> [Exercise materials]
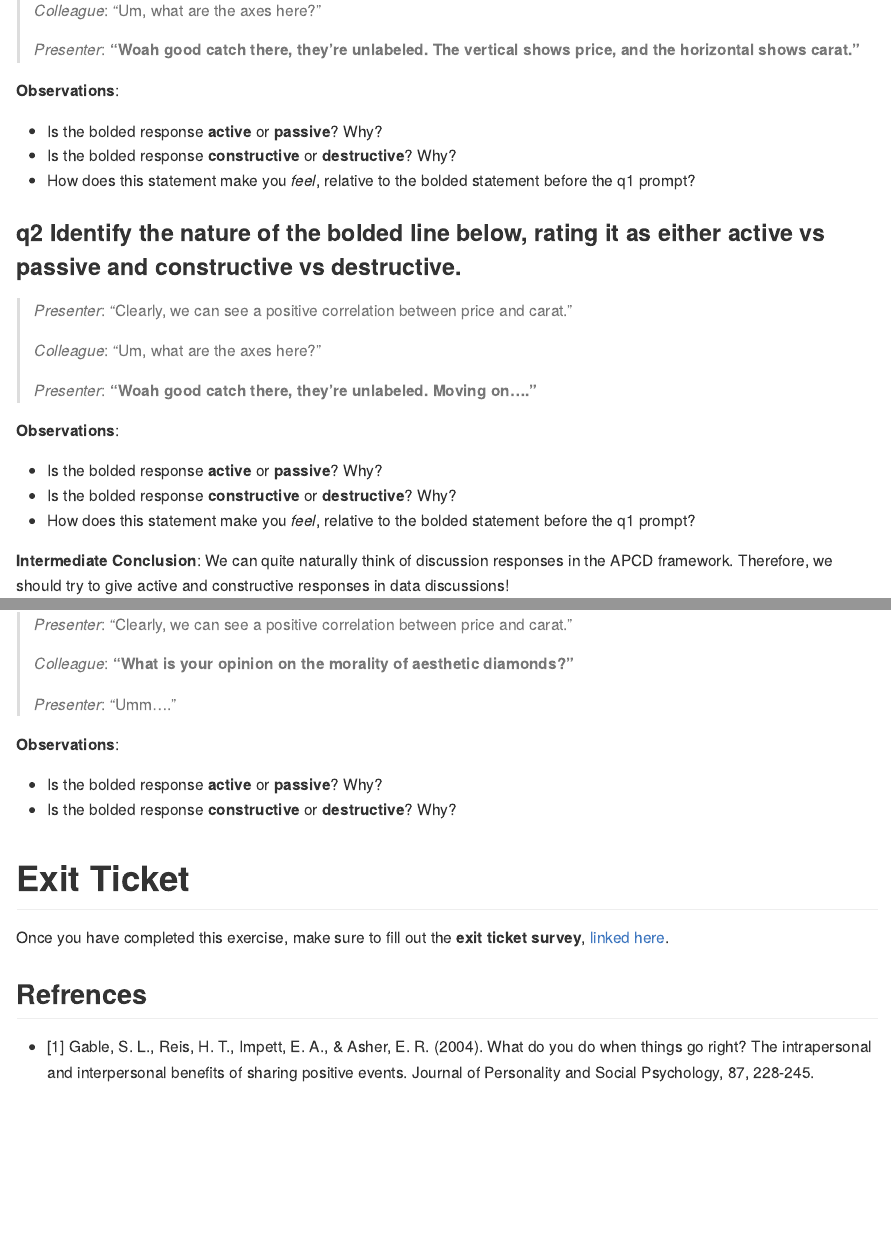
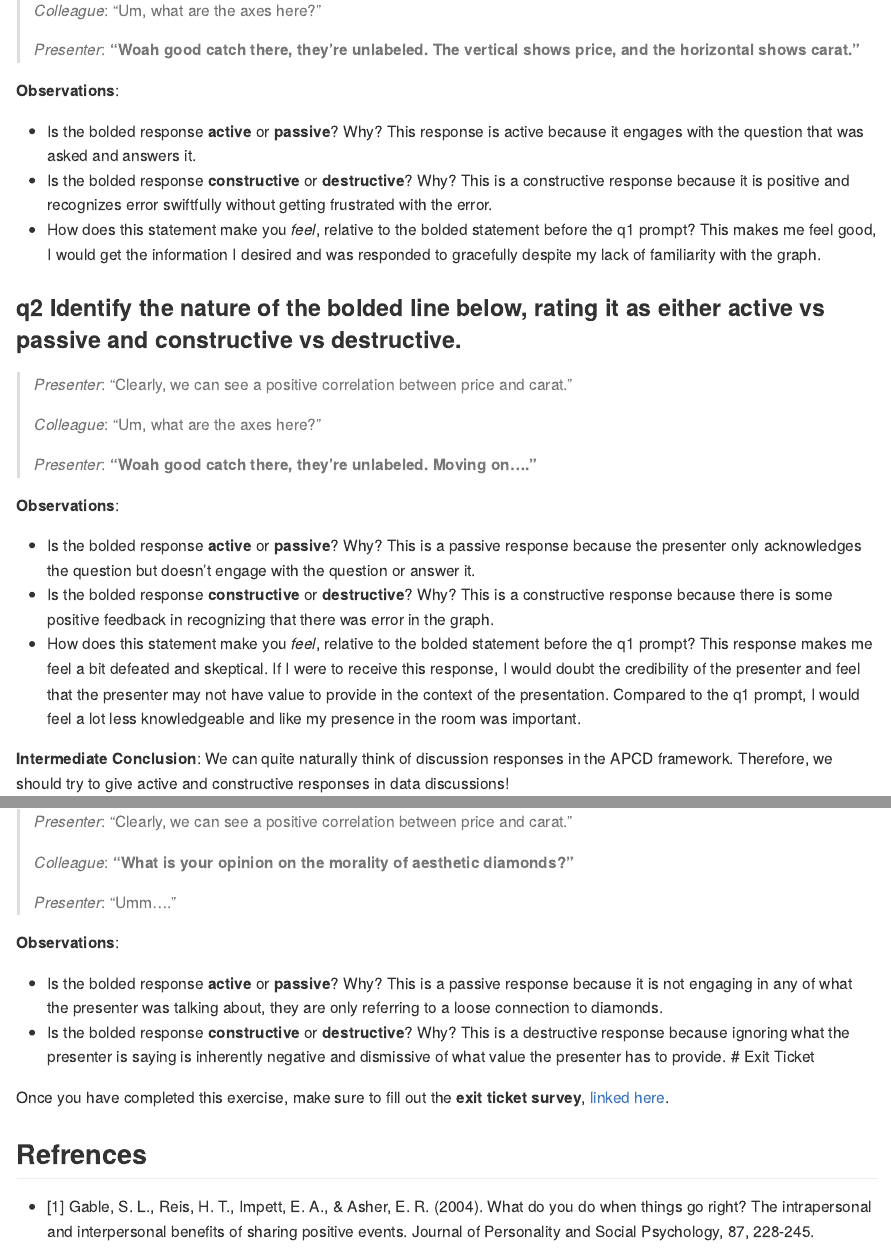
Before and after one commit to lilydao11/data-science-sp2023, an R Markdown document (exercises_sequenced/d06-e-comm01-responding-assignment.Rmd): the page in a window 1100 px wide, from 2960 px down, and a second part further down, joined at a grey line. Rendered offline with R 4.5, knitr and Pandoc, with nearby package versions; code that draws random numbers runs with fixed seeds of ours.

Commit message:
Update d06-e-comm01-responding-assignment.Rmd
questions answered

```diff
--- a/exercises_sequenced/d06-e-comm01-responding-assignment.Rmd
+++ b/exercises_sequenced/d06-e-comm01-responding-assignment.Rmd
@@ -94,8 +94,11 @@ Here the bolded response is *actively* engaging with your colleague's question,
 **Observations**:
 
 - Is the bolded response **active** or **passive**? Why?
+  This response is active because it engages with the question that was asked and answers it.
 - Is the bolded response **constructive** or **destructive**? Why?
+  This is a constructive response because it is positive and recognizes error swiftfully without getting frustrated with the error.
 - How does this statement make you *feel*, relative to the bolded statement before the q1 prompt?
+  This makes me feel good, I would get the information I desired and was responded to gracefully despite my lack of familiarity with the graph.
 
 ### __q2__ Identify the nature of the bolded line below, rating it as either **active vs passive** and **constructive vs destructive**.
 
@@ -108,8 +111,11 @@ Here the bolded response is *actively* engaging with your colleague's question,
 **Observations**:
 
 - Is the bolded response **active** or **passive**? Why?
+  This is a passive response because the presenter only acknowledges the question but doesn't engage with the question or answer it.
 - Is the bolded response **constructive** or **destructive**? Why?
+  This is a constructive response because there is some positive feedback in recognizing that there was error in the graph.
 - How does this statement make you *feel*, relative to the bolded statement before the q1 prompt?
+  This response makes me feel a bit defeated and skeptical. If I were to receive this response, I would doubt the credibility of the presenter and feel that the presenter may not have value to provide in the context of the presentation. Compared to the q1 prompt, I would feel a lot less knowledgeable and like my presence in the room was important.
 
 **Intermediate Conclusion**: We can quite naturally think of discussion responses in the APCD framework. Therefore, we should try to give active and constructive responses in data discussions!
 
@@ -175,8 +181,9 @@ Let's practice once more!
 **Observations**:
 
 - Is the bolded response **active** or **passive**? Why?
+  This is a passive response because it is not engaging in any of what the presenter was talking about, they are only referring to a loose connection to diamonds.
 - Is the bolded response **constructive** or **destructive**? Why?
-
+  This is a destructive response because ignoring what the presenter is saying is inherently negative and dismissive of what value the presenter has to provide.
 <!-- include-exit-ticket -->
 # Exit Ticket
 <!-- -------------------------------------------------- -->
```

> [What the task asks]
Whenever the word "engaging" appears in a line of the listing, report that line.

> [Written response]
@@ -94,8 +94,11 @@ Here the bolded response is *actively* engaging with your colleague's question,
@@ -108,8 +111,11 @@ Here the bolded response is *actively* engaging with your colleague's question,
+  This is a passive response because it is not engaging in any of what the presenter was talking about, they are only referring to a loose connection to diamonds.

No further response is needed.